A glittering portfolio of stars and notable figures have stood behind Karen and her mission from the beginning. Simon Cowell, Dame Joan Collins, and Tony Hadley are Co Vice-Presidents of the charity and have been central to raising awareness and much needed money.
Tim Oliver, the Chair of Surrey County Council, has also been a longstanding support to the charity and mentor to Karen, as has Michael More-Molyneux – Lord Lieutenant of Surrey, who are also both Vice-Presidents of the charity.
Michael Ball, also a Patron, recently hosted a star-studded evening at The London Palladium to raise funds for the charity. Laurence and Jackie Llewelyn-Bowen are also Patrons and won £500,000 for Shooting Star on Celebrity Who Wants to be a Millionaire, which stands as the record for the most amount of money ever won on the show for a charitable cause.
“The late Sir Bruce Forsyth was our very first host and auctioneer of a special event in 2003, and his family have continued his legacy insupporting us.”
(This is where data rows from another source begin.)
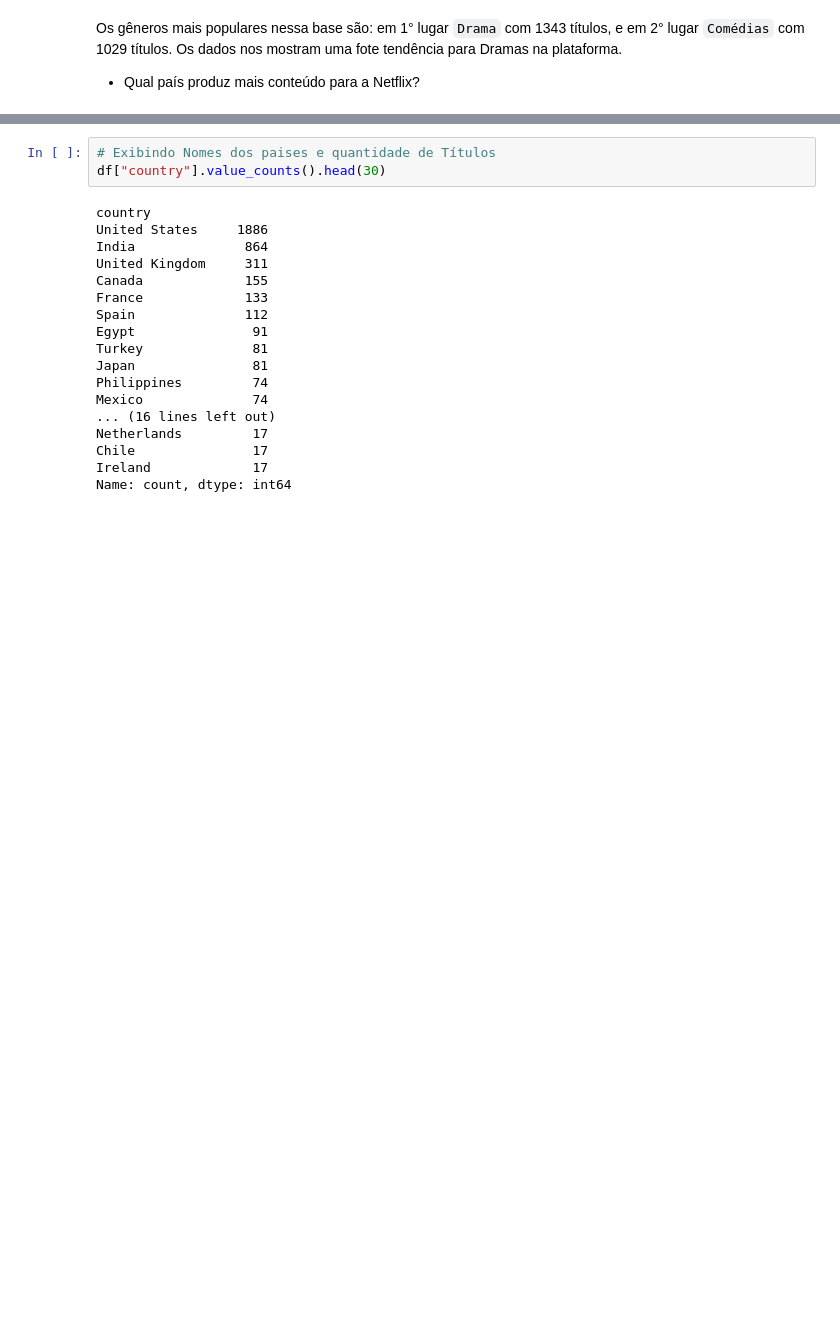
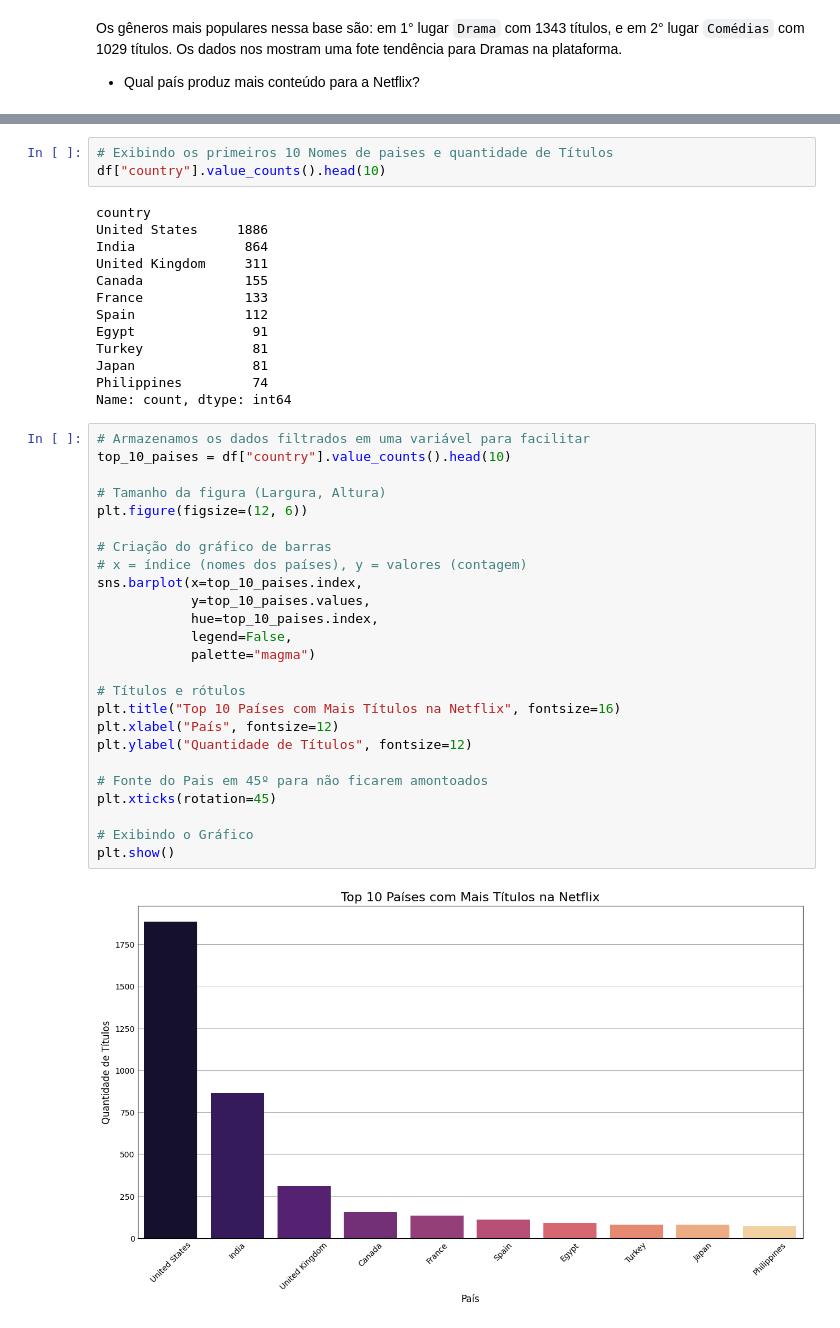
Before and after one commit to JoaoRanulfoDatascience/Netflix_ProjetoDS, a Jupyter notebook: netflix_analise_exploratoria.ipynb, the cells around one changed output, grey strips where cells are left out. Drawn from its saved outputs; the diff is of its cells as text; blank space fills up the shorter version.

```diff
--- a/netflix_analise_exploratoria.ipynb
+++ b/netflix_analise_exploratoria.ipynb
@@ -208,6 +226,6 @@ Os gêneros mais populares nessa base são: em 1° lugar `Drama` com 1343 títul
 # %%
-# Exibindo Nomes dos paises e quantidade de Títulos
-df["country"].value_counts().head(30)
+# Exibindo os primeiros 10 Nomes de paises e quantidade de Títulos
+df["country"].value_counts().head(10)
 # %% [output]
 country
 United States     1886
@@ -220,10 +238,32 @@ Egypt               91
 Turkey              81
 Japan               81
 Philippines         74
-Mexico              74
-... (16 lines left out)
-Netherlands         17
-Chile               17
-Ireland             17
 Name: count, dtype: int64
+# %%
+# Armazenamos os dados filtrados em uma variável para facilitar
+top_10_paises = df["country"].value_counts().head(10)
+
+# Tamanho da figura (Largura, Altura)
+plt.figure(figsize=(12, 6))
+
+# Criação do gráfico de barras
+# x = índice (nomes dos países), y = valores (contagem)
+sns.barplot(x=top_10_paises.index,
+            y=top_10_paises.values,
+            hue=top_10_paises.index,
+            legend=False,
+            palette="magma")
+
+# Títulos e rótulos
+plt.title("Top 10 Países com Mais Títulos na Netflix", fontsize=16)
+plt.xlabel("País", fontsize=12)
+plt.ylabel("Quantidade de Títulos", fontsize=12)
+
+# Fonte do Pais em 45º para não ficarem amontoados
+plt.xticks(rotation=45)
+
+# Exibindo o Gráfico
+plt.show()
+# %% [output]
+[figure, added]
 # %% [markdown]
```
Also changed, not shown: parts of 13 cells of this notebook.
“During Covid, Simon Cowell and his fiancée Lauren Silverman, who is also a Patron, my brother Adam and myself, did a sponsored walk, starting at the hospice and ending at Richmond Hill to mark, at the time, my 35 years in palliative care, and we raised £59,000.”
To ensure the charity remains a vital lifeline to children and their families, Karen along with her colleagues has a challenging fundraising target of £10million a year to meet. She confirmed that it is indeed a challenge: “Fundraising is hard and it’s relentless, but it remains such a privilege and honour to work at this incredible charity.”
“Successful fundraising is about the people around you, working with an amazing team and colleagues – and I can’t ask for better. I’m surrounded by the best people, and they work so hard. We’re stronger together.”
“The creative side of fundraising is also great, where everyone is throwing around ideas. We have our very special Sunrise Walk in Richmond, where our supporters and families we have cared for join us to raise funds and everyone who comes along and walks by our side, make a difference.”
It’s clear that what lies at the centre of this passion is the unimaginable reality for the families if the hospices didn’t exist, and if their services weren’t available at a time that is already unbearably difficult.
“When you see and hear what you do at the charity, you’re inspired all the time. Everybody is pushing and pulling in the right direction, and that’s what’s important. The thing we have in common is a shared passion for the charity and what we do.”
Over her 20 years working with Shooting Star, Karen is doubtless that her connection with the families has been the highlight: “It really has been the privilege and honour knowing and meeting so many incredible families. I have seen so many sad times, and so many sunny times. I have been so close to so many families and had their trust to tell their stories.”
Karen’s unwavering dedication to her work was recognised in November 2021, when she was presented with an MBE at Windsor Castle by Princess Anne: “I would have given anything to have my mum and dad there. It was their inspiration and legacy that continues to motivate me everyday.”
“My mum and dad also worked in charity as volunteers. For me, that medal is really dedicated to them and all the children and families I’ve worked with in my 37 years.”
Having achieved great success, Karen imparted some words of wisdom for anyone working in the charity sector and faced with the challenge of fundraising.
“I think you have to touch it and feel it to deliver it. With the children’s hospice, what you see is so tangible – supporters can come and see our work firsthand. You have to love the job with a passion, and you have to love the charity. If you love the charity, then everything else will fall into place.”